Repeat precisely the span of lines below that opens with the line containing "subgraph Shared" and closes with the line containing "style B3 fill:#e8f5e9,stroke:#4caf50", both included.

(Detected change data)
*** Block opens ***

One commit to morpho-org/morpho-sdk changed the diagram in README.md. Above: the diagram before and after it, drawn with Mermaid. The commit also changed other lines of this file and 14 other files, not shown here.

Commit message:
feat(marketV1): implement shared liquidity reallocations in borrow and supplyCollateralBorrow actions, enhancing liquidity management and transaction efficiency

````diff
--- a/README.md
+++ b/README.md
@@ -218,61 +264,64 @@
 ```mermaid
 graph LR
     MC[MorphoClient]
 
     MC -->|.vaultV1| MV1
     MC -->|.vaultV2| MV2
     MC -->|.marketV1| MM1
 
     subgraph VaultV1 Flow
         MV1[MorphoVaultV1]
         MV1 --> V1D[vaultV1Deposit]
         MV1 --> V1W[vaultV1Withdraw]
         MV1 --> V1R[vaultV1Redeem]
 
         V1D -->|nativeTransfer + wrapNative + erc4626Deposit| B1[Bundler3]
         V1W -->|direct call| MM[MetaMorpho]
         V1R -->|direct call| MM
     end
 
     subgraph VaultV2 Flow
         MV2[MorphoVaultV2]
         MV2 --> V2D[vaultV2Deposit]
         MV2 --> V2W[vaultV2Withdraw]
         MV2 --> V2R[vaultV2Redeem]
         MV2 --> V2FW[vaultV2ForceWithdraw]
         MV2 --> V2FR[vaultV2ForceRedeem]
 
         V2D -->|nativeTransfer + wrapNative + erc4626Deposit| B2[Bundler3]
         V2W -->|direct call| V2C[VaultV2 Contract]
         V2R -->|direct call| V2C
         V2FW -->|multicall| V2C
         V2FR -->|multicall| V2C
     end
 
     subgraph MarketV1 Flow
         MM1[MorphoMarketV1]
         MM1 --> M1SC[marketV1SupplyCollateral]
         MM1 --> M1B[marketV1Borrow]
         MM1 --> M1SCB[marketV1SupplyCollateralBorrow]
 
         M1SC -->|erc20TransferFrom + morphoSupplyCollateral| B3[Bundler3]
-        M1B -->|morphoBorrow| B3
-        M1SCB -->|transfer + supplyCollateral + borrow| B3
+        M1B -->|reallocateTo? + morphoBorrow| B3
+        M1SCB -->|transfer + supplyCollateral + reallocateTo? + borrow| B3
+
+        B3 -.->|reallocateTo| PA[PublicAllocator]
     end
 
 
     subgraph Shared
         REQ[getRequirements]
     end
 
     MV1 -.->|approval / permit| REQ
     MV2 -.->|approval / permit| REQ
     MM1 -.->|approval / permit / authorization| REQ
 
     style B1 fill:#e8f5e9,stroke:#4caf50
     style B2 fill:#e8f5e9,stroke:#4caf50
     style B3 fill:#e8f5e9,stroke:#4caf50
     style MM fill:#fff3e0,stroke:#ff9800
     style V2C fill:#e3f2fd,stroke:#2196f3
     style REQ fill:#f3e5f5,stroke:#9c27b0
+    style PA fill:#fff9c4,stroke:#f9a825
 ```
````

*** Block closes ***

**Task result**
     subgraph Shared
         REQ[getRequirements]
     end
 
     MV1 -.->|approval / permit| REQ
     MV2 -.->|approval / permit| REQ
     MM1 -.->|approval / permit / authorization| REQ
 
     style B1 fill:#e8f5e9,stroke:#4caf50
     style B2 fill:#e8f5e9,stroke:#4caf50
     style B3 fill:#e8f5e9,stroke:#4caf50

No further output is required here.